- [Entries shown]
[Start of Attachment]
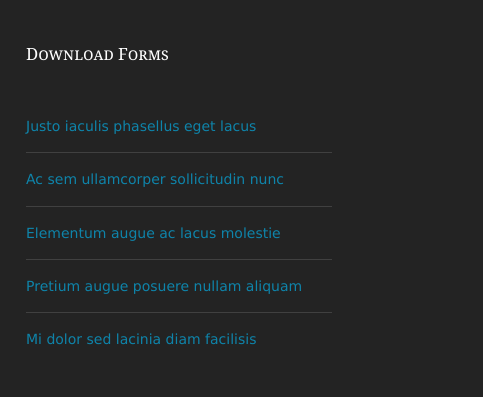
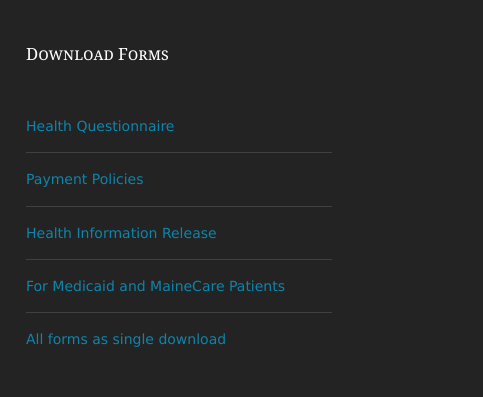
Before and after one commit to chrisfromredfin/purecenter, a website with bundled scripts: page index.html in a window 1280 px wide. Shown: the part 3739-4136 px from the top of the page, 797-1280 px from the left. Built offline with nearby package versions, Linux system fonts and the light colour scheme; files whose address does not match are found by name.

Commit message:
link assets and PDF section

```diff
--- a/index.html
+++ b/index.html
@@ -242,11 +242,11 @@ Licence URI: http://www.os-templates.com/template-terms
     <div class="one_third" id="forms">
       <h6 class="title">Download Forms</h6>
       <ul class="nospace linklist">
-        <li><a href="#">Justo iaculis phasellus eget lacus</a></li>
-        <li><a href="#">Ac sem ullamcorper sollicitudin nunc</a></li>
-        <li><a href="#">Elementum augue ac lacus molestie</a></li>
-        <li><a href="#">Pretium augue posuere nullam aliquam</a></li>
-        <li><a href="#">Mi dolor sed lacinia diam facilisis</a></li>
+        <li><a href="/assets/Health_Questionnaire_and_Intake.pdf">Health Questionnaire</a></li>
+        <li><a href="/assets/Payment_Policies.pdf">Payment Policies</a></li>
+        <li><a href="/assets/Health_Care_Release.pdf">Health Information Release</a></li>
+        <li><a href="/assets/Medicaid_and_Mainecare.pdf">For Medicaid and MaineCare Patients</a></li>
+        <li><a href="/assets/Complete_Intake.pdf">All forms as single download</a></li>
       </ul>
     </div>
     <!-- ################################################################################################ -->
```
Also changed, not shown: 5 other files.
[End of Attachment]
- [Task instructions] Copy every line from the data that includes the string "Health".

- [Output below]
+        <li><a href="/assets/Health_Questionnaire_and_Intake.pdf">Health Questionnaire</a></li>
+        <li><a href="/assets/Health_Care_Release.pdf">Health Information Release</a></li>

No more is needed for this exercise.